Character actor Richard Wordsworth (The Curse of the Werewolf) is the heart and soul of the film, giving a spectacular performance as the unfortunate Victor. Though his character ultimately transforms into something non-human, he gives a physical performance full of pathos and believability. Many of these early sci-fi horrors — particularly the British ones — have a romantic relationship at their center, but The Quatermass Xperiment doesn’t put a lot of emphasis on this, but merely uses Victor’s relationship with his wife — and her desperation to get him away from Quatermass — it to humanize Victor and elegantly move the plot forward. He is unable to kill his adoring wife, even though he is transforming into something alien and monstrous, and runs away from her in horror.
Aside from the casting of Donlevy as Quatermass, Guest’s second major change away from the serial is the conclusion, spectacularly set at Westminster Abbey. In the serial, Quatermass is able to remind Victor of his last, lingering vestiges of humanity, and in order to save the planet, he kills himself. But in the film version, Victor has become completely alien and Quatermass electrocutes him to death with the help of a conveniently placed television crew. This change makes The Quatermass Xperiment less of a human story and more of a monster movie, but the concept of a transformed astronaut was obviously horrifying enough to inspire a number of similar films in the late ‘50s and early ‘60s.
This isn’t the only reason why it’s considered a minor classic. Val Guest keeps the pace moving at a brisk clip and despite the occasional moments of scientific exposition, there is a steady sense of suspense, even claustrophobia, to the proceedings. The film is an almost equal blend of horror, science fiction, and murder mystery; Scotland Yard even gets involved because they think that Victor may have murdered the two missing astronauts. The Quatermass Xperiment also has a decidedly bleak note thanks to Quatermass himself, who exploits Victor and, at the film’s conclusion, is determined to start his experiments all over again.

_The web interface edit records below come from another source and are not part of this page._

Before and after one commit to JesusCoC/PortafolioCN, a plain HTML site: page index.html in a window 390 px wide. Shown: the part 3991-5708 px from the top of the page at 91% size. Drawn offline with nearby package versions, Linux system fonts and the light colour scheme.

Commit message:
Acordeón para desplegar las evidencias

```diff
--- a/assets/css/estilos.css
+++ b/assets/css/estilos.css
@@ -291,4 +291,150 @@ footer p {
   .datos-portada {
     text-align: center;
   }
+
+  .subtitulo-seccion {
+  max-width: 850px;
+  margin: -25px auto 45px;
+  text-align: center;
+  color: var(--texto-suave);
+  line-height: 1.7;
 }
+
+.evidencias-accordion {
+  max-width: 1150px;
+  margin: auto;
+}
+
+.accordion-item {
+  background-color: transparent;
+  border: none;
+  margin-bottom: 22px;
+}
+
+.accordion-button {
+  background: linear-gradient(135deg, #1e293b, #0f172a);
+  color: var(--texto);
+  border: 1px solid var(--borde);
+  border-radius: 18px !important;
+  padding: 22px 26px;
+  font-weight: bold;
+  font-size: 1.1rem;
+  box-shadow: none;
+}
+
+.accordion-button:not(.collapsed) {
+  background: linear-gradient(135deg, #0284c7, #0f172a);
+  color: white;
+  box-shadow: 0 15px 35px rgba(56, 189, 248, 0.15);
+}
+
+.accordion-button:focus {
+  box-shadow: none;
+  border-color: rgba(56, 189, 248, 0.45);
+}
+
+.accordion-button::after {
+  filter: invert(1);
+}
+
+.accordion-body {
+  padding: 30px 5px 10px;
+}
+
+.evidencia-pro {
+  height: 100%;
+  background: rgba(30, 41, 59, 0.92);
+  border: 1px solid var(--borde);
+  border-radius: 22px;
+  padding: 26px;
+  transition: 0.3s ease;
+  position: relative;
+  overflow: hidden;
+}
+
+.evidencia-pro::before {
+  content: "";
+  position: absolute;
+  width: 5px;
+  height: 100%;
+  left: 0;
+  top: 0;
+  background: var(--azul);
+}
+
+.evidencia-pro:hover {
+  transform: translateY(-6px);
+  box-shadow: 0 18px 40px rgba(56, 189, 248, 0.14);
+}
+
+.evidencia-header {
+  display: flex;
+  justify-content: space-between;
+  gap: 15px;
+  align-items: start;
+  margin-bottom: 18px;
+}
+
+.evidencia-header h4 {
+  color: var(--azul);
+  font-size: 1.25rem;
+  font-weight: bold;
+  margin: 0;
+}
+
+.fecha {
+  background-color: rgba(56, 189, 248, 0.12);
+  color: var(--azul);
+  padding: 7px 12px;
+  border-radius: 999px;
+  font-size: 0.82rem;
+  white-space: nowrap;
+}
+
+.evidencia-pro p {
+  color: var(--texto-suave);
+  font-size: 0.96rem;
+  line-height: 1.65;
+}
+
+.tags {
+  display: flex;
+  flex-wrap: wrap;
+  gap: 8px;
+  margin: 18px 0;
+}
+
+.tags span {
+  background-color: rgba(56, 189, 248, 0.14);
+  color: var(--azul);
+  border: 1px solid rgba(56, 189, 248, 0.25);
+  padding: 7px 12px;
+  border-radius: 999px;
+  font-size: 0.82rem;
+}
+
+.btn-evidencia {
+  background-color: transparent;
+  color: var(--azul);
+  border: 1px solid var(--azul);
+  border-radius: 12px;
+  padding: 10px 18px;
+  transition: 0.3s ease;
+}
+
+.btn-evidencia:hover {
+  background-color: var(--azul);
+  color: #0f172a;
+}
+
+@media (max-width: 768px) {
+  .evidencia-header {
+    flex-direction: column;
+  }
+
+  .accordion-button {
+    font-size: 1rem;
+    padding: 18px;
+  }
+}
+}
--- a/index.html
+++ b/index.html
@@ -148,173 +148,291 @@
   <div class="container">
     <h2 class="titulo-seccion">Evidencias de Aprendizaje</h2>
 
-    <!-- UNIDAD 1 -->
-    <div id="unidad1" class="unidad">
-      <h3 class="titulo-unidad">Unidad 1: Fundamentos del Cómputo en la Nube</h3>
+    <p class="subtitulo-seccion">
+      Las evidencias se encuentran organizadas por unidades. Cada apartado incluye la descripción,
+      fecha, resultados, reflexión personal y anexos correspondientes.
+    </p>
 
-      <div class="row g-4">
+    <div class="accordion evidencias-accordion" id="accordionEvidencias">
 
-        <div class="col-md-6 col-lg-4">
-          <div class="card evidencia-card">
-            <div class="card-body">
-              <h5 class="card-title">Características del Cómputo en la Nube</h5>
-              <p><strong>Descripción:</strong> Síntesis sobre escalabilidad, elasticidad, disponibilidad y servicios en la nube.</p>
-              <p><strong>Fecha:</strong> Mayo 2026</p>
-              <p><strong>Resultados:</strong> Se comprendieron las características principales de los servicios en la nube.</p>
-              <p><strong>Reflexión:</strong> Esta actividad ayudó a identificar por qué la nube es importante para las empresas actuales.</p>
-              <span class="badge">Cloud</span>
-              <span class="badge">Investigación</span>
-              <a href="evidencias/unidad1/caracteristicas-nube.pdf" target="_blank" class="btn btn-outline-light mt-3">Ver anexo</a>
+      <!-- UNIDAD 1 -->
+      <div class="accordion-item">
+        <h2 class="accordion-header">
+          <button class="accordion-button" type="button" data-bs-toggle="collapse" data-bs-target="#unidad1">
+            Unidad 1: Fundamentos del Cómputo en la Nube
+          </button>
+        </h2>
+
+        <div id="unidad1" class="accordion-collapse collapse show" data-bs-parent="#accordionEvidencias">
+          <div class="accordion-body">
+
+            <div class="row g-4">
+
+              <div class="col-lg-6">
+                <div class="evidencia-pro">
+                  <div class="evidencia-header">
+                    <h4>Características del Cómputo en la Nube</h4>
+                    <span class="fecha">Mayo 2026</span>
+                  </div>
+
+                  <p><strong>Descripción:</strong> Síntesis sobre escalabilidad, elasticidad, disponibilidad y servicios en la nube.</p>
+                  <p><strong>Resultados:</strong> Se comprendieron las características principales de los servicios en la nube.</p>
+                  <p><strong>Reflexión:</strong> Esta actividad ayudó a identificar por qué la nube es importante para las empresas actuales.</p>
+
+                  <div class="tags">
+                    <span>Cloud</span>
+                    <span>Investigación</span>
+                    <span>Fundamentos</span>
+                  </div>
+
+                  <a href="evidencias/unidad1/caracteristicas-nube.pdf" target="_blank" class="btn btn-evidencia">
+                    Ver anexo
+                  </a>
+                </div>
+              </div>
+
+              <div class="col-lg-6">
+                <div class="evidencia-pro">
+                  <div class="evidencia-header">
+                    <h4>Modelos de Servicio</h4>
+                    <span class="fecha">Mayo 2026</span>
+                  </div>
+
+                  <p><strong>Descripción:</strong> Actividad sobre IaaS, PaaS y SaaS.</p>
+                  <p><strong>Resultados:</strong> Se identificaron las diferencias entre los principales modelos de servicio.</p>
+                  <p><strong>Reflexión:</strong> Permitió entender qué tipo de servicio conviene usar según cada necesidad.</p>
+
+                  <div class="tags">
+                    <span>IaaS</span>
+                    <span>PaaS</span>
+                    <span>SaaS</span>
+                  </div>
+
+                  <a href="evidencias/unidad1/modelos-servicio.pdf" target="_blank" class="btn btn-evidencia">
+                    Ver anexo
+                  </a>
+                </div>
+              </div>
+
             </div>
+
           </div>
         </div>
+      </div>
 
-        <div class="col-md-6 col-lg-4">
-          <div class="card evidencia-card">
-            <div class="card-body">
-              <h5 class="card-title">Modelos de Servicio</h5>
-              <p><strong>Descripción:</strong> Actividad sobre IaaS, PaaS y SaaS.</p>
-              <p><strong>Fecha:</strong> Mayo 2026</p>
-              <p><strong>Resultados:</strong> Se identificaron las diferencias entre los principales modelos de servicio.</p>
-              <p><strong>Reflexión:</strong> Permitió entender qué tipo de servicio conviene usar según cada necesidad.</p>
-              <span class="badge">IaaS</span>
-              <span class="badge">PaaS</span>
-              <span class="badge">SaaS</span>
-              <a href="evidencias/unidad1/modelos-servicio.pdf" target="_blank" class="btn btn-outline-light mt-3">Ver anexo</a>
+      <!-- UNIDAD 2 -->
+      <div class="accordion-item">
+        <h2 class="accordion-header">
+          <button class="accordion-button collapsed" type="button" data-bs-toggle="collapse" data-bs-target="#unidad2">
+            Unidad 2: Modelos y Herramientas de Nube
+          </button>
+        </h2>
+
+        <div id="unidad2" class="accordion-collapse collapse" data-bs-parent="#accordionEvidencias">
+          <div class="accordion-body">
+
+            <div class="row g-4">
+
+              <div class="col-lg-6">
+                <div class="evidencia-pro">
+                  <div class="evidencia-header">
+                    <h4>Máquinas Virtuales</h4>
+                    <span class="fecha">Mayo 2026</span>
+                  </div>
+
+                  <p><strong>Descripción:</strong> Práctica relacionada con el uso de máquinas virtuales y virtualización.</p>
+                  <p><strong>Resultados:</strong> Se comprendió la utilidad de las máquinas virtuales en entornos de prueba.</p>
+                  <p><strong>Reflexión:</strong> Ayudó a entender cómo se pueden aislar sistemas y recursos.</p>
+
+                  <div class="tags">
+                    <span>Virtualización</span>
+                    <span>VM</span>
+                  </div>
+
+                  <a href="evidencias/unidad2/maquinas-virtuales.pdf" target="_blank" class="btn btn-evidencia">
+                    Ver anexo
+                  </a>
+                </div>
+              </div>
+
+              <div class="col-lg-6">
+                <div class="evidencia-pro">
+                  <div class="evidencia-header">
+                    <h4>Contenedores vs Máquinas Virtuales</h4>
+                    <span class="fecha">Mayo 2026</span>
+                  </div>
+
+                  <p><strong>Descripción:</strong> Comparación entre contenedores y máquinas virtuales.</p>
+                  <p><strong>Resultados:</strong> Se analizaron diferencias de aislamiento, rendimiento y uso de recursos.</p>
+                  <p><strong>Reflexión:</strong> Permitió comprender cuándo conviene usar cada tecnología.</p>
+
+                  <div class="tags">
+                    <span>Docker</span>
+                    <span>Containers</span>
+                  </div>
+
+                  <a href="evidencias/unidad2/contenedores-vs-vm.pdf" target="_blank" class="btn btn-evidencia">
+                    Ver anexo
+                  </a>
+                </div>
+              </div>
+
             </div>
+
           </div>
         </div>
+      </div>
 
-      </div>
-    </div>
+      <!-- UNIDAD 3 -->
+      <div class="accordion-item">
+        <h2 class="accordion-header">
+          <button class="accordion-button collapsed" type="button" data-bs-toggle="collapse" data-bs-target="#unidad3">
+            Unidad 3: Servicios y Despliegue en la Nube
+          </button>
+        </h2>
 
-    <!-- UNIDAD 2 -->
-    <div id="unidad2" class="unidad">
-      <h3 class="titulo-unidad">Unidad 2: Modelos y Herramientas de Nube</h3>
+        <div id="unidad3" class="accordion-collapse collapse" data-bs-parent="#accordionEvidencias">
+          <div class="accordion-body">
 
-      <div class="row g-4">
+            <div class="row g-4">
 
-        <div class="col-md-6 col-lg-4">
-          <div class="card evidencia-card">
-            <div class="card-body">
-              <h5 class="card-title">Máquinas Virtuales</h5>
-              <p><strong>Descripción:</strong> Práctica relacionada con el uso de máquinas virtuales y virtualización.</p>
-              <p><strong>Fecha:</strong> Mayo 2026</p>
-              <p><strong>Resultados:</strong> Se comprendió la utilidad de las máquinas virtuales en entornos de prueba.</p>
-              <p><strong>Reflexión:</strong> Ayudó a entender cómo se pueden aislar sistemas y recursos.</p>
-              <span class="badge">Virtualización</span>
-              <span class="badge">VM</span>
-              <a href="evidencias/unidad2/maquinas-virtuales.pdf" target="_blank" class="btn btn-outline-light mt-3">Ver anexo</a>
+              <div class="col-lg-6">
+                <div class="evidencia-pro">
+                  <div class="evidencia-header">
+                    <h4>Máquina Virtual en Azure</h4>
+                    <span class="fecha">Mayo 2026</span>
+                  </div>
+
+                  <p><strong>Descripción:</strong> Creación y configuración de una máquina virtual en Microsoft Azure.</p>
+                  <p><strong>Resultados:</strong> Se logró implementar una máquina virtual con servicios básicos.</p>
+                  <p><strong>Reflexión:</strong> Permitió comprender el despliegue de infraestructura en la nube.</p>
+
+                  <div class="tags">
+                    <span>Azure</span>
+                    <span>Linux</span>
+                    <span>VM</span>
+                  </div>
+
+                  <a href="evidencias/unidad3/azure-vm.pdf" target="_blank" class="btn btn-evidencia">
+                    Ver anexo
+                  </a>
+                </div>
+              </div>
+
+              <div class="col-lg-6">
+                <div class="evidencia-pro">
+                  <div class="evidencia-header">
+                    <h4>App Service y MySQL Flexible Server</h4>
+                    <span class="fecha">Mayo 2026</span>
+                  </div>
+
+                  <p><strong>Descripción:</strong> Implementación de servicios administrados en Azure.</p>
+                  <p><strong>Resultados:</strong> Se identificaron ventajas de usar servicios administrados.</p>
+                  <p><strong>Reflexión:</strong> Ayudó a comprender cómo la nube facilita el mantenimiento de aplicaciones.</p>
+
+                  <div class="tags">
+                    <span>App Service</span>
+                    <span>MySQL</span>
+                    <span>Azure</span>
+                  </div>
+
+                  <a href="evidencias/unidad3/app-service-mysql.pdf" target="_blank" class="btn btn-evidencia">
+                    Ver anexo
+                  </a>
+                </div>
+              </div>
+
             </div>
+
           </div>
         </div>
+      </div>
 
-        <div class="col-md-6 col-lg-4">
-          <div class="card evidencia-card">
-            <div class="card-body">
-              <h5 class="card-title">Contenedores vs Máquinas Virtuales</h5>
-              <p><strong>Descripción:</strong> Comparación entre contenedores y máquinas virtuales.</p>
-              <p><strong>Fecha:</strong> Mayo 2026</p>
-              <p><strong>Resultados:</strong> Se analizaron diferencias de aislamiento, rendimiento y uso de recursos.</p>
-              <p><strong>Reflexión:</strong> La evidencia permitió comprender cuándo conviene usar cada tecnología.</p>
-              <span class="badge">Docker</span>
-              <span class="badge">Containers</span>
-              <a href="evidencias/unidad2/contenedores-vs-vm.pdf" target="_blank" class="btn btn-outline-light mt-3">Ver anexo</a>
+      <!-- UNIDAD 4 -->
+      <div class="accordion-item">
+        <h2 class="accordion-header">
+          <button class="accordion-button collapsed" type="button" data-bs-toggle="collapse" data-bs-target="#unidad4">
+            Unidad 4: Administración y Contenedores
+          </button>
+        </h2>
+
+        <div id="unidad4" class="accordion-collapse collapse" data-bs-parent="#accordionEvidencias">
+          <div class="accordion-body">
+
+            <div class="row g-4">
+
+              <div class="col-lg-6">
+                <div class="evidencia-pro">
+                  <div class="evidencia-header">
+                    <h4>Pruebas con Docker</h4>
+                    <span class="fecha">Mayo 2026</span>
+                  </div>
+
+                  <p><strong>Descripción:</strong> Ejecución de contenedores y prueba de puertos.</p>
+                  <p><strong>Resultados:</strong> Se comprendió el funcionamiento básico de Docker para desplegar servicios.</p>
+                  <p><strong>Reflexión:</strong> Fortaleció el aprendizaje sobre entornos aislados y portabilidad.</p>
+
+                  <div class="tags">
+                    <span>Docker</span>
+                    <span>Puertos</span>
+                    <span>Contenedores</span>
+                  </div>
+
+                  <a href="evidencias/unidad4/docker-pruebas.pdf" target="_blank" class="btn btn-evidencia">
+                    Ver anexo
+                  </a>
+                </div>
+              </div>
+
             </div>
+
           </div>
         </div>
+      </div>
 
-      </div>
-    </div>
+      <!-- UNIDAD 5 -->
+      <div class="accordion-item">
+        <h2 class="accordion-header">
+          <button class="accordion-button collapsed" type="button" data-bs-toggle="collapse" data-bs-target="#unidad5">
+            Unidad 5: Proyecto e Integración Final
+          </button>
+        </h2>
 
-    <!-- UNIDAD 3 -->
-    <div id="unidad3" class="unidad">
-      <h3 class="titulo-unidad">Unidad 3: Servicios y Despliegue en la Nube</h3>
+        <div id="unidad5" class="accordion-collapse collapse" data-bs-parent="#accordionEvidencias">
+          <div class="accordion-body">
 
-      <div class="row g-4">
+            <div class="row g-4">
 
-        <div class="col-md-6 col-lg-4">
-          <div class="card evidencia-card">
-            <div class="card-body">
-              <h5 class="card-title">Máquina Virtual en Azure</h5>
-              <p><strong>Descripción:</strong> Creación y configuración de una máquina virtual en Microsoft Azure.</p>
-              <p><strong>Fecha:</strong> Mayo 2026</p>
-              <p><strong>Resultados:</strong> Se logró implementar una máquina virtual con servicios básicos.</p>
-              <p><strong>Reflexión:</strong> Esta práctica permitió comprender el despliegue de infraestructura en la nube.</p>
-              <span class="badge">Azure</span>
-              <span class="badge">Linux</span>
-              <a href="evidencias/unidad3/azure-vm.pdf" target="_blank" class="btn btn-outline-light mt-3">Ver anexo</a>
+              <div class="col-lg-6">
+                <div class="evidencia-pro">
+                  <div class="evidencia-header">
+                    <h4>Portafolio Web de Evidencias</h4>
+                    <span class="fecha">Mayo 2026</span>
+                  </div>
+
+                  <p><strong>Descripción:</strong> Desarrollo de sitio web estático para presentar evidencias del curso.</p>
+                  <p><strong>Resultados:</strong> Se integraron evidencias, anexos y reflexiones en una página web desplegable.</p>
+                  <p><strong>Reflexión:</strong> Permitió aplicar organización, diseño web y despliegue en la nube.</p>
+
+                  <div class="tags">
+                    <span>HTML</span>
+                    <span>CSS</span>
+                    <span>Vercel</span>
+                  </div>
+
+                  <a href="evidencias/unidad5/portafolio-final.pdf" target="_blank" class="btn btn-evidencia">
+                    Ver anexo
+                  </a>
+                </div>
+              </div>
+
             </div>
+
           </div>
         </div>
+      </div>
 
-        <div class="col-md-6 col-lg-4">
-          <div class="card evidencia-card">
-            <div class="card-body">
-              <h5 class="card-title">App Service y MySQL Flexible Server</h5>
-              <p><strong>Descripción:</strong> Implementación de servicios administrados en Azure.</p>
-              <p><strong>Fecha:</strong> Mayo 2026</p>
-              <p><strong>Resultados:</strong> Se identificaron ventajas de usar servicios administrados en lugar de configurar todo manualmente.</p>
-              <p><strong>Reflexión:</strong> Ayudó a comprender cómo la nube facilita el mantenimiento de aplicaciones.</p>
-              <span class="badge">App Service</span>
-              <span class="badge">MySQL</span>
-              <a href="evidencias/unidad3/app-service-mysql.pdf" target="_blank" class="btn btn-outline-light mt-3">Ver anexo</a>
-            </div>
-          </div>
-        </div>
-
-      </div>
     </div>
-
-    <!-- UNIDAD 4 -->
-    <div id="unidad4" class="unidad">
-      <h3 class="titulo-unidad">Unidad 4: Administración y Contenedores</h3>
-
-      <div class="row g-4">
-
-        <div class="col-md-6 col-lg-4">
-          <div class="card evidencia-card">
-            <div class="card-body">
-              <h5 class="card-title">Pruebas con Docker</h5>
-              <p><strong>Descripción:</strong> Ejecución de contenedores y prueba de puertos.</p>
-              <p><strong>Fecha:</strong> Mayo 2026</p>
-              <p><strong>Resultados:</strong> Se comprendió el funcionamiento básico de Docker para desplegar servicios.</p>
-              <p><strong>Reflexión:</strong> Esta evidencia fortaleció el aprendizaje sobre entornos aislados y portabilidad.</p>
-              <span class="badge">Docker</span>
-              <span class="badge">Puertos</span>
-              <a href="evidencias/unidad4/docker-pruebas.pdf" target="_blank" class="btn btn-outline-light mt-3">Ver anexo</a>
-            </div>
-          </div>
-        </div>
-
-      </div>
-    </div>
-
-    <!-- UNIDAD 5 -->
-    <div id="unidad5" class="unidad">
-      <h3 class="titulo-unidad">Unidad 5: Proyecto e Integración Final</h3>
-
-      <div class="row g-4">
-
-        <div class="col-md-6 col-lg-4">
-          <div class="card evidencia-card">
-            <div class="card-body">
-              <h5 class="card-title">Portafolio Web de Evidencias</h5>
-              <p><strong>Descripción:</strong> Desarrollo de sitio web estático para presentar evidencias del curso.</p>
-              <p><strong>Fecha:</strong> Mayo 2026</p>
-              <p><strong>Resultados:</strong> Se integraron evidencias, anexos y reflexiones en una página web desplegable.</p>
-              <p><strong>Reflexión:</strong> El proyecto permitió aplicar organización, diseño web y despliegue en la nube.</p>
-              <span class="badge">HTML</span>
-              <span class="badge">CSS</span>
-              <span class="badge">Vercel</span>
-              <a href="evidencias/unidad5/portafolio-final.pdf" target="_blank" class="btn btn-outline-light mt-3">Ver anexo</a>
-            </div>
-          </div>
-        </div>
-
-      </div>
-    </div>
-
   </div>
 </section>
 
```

The Quatermass Xperiment comes highly recommended and anyone who enjoys a blend of sci-fi and horror will definitely want to seek it out. Pick it up on Blu-ray and I promise you’ll be able to get past Donlevy’s heavy-handedness and, if this is your first exposure to Quatermass, you might even enjoy him. The film boasts plenty of delights, including some enjoyable effects, wonderful atmosphere, and a particularly fantastic score from Hammer’s regular composer, James Bernard, which would set the stage for the rest of their sci-fi films.